SUPPLIED ENTRIES

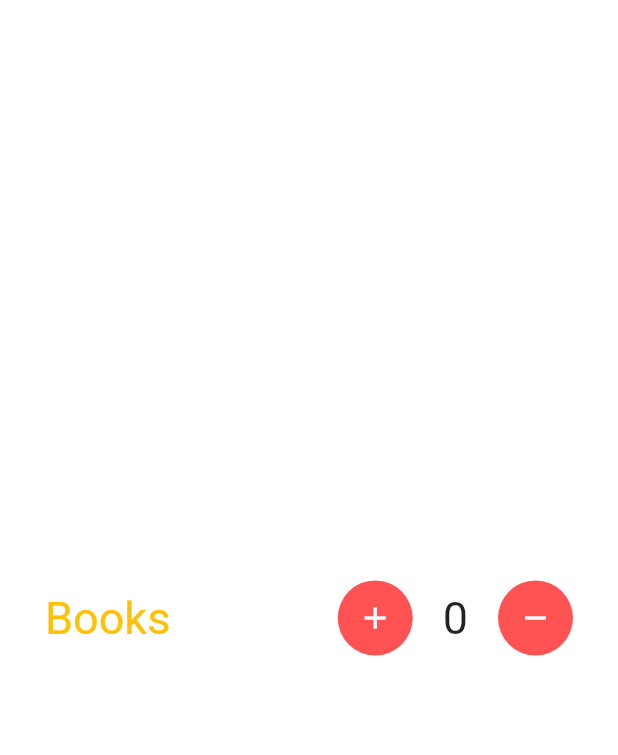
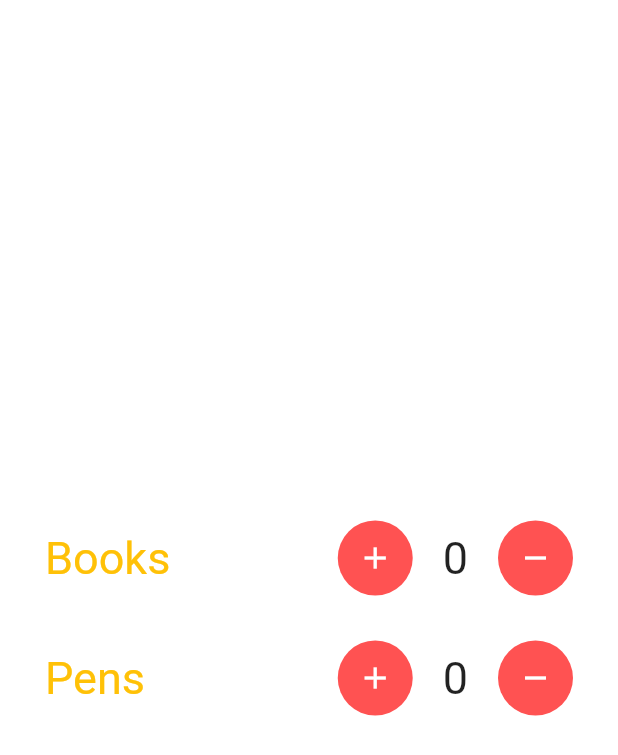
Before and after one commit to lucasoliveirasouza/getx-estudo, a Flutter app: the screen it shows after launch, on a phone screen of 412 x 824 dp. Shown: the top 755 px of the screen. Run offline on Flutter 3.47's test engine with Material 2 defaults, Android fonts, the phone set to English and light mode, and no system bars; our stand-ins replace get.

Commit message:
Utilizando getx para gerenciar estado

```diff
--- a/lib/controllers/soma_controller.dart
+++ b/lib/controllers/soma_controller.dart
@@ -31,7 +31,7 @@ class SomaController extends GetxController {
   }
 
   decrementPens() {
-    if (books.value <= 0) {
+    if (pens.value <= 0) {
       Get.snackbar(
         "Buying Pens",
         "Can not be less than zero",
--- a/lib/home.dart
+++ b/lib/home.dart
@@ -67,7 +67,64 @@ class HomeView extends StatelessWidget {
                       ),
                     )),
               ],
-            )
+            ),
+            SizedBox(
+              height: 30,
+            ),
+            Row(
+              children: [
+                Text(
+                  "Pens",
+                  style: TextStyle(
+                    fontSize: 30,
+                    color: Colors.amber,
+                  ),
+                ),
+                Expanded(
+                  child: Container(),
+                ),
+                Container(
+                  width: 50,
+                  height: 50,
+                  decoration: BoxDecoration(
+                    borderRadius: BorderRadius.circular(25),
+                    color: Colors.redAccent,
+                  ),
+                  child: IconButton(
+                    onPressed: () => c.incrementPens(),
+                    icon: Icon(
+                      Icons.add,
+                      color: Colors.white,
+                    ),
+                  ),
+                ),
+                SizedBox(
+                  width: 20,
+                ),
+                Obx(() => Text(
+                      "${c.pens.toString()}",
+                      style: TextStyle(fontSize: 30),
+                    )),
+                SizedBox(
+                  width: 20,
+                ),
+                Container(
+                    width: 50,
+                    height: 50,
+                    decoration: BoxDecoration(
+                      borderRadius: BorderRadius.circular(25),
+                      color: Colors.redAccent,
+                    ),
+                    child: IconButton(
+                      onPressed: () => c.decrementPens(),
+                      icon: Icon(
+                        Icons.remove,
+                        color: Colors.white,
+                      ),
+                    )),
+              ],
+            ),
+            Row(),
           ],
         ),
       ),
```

...

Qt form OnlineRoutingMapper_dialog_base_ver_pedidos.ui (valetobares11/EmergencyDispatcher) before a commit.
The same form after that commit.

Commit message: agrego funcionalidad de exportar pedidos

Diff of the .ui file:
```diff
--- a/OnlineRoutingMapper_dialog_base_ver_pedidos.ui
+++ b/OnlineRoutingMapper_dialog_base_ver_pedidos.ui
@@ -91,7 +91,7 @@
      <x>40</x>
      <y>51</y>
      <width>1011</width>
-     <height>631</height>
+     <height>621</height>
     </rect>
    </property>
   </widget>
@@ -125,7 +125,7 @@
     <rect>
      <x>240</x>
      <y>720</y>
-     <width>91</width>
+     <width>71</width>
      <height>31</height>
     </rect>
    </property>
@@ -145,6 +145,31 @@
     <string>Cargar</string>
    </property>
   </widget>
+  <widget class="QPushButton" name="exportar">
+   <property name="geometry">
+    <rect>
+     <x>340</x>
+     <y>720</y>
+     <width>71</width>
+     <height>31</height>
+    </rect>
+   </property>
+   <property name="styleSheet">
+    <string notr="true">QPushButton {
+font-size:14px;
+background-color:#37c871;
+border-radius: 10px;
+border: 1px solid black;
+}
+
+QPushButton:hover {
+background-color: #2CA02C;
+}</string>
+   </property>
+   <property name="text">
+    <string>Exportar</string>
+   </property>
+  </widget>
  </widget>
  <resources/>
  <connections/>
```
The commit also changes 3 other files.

* * *

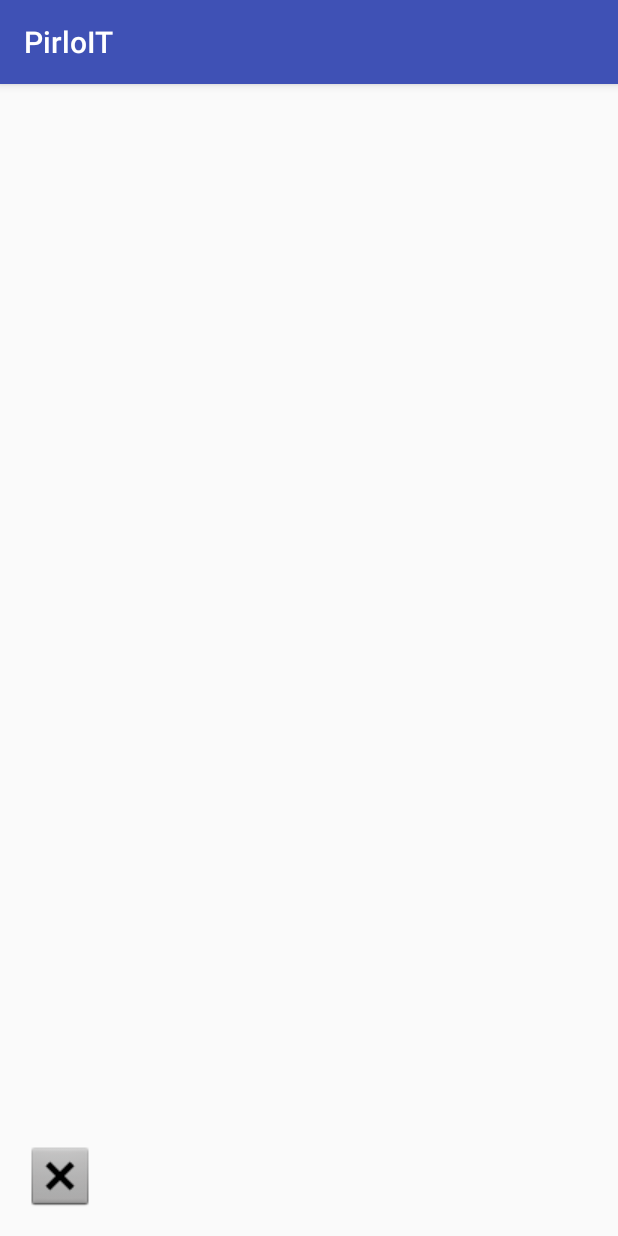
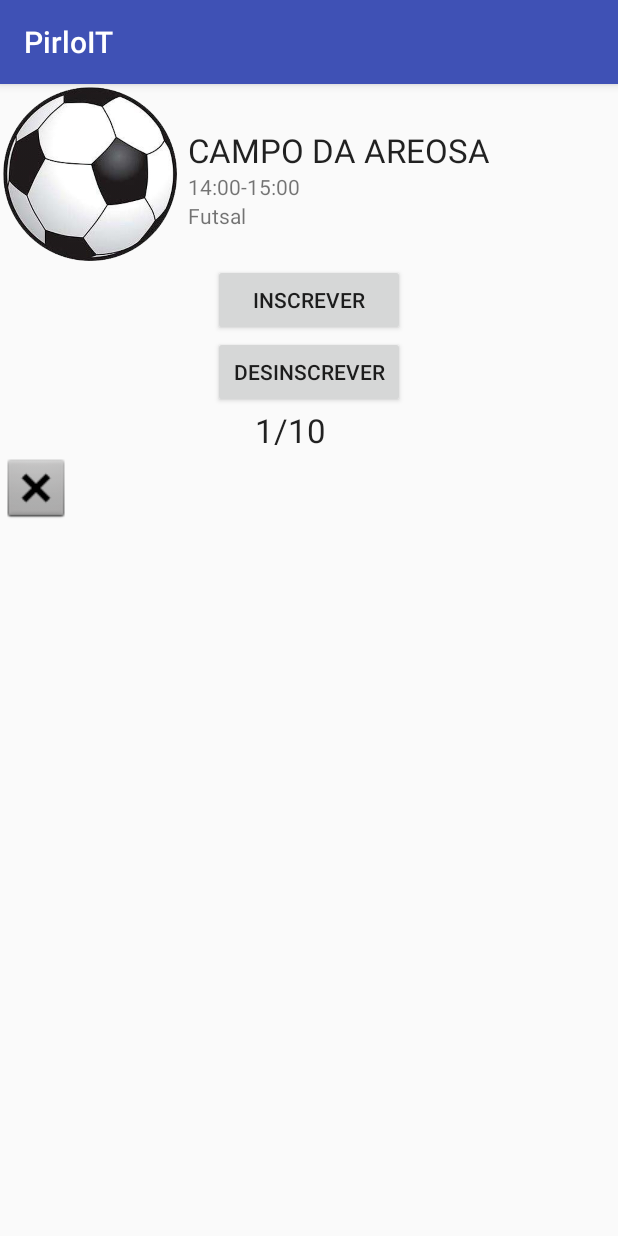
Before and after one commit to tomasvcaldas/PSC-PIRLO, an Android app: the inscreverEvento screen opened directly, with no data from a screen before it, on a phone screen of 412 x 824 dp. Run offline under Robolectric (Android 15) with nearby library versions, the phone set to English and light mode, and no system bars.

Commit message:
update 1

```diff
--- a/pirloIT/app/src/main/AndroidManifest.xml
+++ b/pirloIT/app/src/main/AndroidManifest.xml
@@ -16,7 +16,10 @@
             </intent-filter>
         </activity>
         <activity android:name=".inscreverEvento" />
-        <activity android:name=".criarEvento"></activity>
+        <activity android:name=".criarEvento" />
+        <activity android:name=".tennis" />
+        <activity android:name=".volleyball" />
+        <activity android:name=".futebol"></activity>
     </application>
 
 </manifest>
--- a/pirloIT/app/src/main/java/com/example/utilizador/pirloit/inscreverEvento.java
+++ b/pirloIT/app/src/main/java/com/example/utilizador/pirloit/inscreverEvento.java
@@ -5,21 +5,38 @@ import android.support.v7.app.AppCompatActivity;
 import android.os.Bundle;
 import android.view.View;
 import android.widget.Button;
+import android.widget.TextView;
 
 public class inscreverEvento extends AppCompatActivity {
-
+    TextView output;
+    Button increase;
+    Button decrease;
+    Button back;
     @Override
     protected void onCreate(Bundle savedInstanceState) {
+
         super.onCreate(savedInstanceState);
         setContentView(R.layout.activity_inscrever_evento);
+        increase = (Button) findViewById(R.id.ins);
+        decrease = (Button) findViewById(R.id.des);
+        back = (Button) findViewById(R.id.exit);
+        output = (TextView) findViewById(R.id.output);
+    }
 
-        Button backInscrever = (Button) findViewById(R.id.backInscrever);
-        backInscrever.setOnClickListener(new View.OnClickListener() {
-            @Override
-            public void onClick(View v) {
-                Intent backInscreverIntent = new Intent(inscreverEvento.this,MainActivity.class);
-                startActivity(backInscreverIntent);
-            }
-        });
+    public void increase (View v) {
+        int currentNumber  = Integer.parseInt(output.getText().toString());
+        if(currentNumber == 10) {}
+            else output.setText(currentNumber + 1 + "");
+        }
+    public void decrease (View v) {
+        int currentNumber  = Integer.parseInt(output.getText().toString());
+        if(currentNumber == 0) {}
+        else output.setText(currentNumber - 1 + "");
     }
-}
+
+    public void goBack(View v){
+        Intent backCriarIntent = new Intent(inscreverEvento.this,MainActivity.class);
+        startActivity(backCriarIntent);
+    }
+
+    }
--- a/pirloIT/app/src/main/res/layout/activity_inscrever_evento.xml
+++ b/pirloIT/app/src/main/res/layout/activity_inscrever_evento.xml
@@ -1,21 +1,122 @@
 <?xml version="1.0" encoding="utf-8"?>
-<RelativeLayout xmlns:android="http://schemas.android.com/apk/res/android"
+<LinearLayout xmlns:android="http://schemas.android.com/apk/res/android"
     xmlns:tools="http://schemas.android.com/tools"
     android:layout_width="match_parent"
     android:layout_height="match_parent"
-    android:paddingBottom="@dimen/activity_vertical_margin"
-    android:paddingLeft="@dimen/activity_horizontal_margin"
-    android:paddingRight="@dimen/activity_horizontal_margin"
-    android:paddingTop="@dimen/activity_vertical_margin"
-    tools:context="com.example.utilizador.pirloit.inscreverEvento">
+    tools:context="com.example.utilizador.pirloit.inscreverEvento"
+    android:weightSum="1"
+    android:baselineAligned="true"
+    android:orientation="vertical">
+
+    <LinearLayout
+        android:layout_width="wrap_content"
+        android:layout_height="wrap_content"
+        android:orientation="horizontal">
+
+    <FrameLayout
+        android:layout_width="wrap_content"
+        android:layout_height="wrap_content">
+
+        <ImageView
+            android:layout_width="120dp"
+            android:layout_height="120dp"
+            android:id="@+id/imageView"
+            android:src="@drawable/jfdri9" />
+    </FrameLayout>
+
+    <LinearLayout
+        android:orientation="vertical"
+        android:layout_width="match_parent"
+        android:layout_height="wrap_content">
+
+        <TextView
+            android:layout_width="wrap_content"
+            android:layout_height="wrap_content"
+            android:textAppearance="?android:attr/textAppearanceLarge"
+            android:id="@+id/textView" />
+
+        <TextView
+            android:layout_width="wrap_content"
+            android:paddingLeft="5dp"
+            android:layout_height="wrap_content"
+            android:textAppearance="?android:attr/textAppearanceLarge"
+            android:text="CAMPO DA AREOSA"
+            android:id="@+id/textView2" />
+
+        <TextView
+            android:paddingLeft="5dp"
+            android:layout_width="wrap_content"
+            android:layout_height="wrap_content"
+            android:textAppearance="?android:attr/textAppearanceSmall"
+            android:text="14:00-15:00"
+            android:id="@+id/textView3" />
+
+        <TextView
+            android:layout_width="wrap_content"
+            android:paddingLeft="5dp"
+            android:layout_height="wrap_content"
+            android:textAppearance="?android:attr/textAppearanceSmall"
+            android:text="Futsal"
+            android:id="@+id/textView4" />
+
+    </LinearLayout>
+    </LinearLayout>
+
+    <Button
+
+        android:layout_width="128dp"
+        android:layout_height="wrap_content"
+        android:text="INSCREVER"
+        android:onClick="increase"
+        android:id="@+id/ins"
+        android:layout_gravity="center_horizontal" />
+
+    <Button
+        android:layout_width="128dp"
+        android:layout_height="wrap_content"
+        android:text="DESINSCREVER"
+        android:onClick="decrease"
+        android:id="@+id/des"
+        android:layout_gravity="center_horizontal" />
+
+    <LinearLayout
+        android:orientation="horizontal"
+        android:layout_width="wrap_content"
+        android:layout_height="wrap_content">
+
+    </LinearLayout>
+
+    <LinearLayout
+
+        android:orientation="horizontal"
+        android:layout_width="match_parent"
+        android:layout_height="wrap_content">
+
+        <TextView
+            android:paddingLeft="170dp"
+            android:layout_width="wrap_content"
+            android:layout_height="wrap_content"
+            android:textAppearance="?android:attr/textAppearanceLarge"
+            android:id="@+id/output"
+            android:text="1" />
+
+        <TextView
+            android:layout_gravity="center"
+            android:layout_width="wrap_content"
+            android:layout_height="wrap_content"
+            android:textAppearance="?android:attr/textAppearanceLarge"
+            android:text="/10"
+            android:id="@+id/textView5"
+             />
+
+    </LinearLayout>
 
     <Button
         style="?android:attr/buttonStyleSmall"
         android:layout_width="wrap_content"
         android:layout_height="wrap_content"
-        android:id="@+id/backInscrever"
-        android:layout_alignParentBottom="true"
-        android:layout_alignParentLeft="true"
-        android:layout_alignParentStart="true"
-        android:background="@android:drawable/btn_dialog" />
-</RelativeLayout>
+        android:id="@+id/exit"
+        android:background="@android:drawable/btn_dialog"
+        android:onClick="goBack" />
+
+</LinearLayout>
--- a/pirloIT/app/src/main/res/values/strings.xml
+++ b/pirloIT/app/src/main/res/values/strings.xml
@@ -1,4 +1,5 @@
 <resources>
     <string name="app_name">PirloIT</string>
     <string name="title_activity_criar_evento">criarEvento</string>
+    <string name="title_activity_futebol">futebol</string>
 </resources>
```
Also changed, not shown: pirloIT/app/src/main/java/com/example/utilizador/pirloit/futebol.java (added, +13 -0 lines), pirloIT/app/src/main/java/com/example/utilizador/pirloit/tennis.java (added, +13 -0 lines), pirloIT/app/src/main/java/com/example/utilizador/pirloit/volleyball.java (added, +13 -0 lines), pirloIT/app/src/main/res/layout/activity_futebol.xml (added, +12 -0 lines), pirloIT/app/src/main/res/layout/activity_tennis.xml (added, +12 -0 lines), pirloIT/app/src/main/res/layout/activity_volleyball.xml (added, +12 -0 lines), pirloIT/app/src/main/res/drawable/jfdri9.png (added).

INSTRUCTIONS FOR THE TASK
What number of lines in the data above include the string "orientation"? Answer with that number only.

ANSWER FOR THIS EXERCISE
5